■ **WHAT TO WORK ON**
Please retype the entries exactly as they stand, leaving out any pictures.

■ **DATA RECORDS**
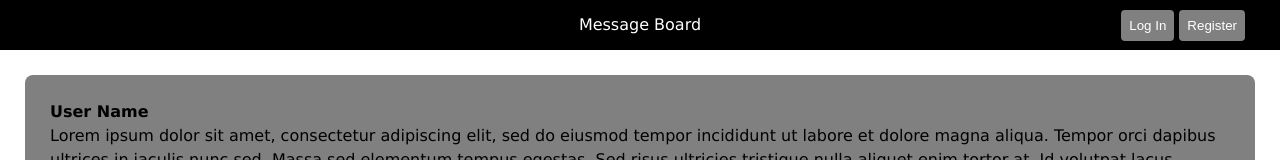
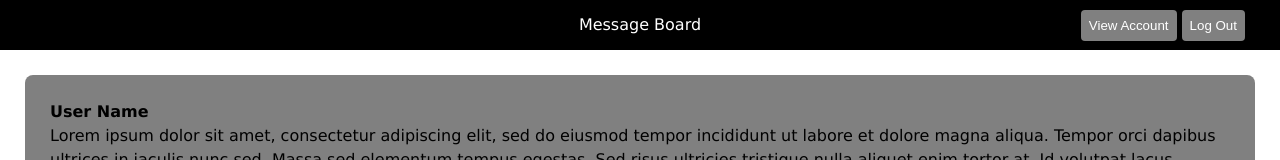
Before and after one commit to tupasj/TOP_Members_Only, a React (Vite) app in the folder frontend/: page / in a window 1280 px wide. Shown: the top 160 px of the page. Built offline with nearby package versions, Linux system fonts and the light colour scheme.

Commit message:
Fix button component onclick handler

```diff
--- a/frontend/src/App.jsx
+++ b/frontend/src/App.jsx
@@ -5,7 +5,7 @@ import { Main } from "./components/Main";
 import { AuthContext } from "./context/AuthContext";
 
 const App = () => {
-  const [authUser, setAuthUser] = useState(null);
+  const [authUser, setAuthUser] = useState(true);
 
   return (
     <GlobalStyles>
--- a/frontend/src/components/Header/Header.jsx
+++ b/frontend/src/components/Header/Header.jsx
@@ -33,7 +33,7 @@ const ButtonsContainer = styled.div`
 const Header = () => {
   const [loginModalOpen, setLoginModalOpen] = useState(false);
   const [signupModalOpen, setSignupModalOpen] = useState(false);
-  const { authUser } = useContext(AuthContext);
+  const { authUser, setAuthUser } = useContext(AuthContext);
 
   return (
     <Container>
@@ -42,14 +42,14 @@ const Header = () => {
         {authUser ? (
           <>
             <HeaderButton>View Account</HeaderButton>
-            <HeaderButton>Log Out</HeaderButton>
+            <HeaderButton clickHandler={() => setAuthUser(null)}>Log Out</HeaderButton>
           </>
         ) : (
           <>
-            <HeaderButton onClick={() => setLoginModalOpen(true)}>
+            <HeaderButton clickHandler={() => setLoginModalOpen(true)}>
               Log In
             </HeaderButton>
-            <HeaderButton onClick={() => setSignupModalOpen(true)}>
+            <HeaderButton clickHandler={() => setSignupModalOpen(true)}>
               Register
             </HeaderButton>
           </>
--- a/frontend/src/components/UI/HeaderButton.jsx
+++ b/frontend/src/components/UI/HeaderButton.jsx
@@ -9,8 +9,10 @@ const Container = styled.button`
   cursor: pointer;
 `;
 
-const HeaderButton = ({ children }) => {
-  return <Container>{children}</Container>;
+const HeaderButton = (props) => {
+  const clickHandler = props.clickHandler;
+
+  return <Container onClick={clickHandler}>{props.children}</Container>;
 };
 
 export { HeaderButton };
```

■ **WRITTEN ANSWER**
Before and after one commit to tupasj/TOP_Members_Only, a React (Vite) app in the folder frontend/: page / in a window 1280 px wide. Shown: the top 160 px of the page. Built offline with nearby package versions, Linux system fonts and the light colour scheme.

Commit message:
Fix button component onclick handler

```diff
--- a/frontend/src/App.jsx
+++ b/frontend/src/App.jsx
@@ -5,7 +5,7 @@ import { Main } from "./components/Main";
 import { AuthContext } from "./context/AuthContext";
 
 const App = () => {
-  const [authUser, setAuthUser] = useState(null);
+  const [authUser, setAuthUser] = useState(true);
 
   return (
     <GlobalStyles>
--- a/frontend/src/components/Header/Header.jsx
+++ b/frontend/src/components/Header/Header.jsx
@@ -33,7 +33,7 @@ const ButtonsContainer = styled.div`
 const Header = () => {
   const [loginModalOpen, setLoginModalOpen] = useState(false);
   const [signupModalOpen, setSignupModalOpen] = useState(false);
-  const { authUser } = useContext(AuthContext);
+  const { authUser, setAuthUser } = useContext(AuthContext);
 
   return (
     <Container>
@@ -42,14 +42,14 @@ const Header = () => {
         {authUser ? (
           <>
             <HeaderButton>View Account</HeaderButton>
-            <HeaderButton>Log Out</HeaderButton>
+            <HeaderButton clickHandler={() => setAuthUser(null)}>Log Out</HeaderButton>
           </>
         ) : (
           <>
-            <HeaderButton onClick={() => setLoginModalOpen(true)}>
+            <HeaderButton clickHandler={() => setLoginModalOpen(true)}>
               Log In
             </HeaderButton>
-            <HeaderButton onClick={() => setSignupModalOpen(true)}>
+            <HeaderButton clickHandler={() => setSignupModalOpen(true)}>
               Register
             </HeaderButton>
           </>
--- a/frontend/src/components/UI/HeaderButton.jsx
+++ b/frontend/src/components/UI/HeaderButton.jsx
@@ -9,8 +9,10 @@ const Container = styled.button`
   cursor: pointer;
 `;
 
-const HeaderButton = ({ children }) => {
-  return <Container>{children}</Container>;
+const HeaderButton = (props) => {
+  const clickHandler = props.clickHandler;
+
+  return <Container onClick={clickHandler}>{props.children}</Container>;
 };
 
 export { HeaderButton };
```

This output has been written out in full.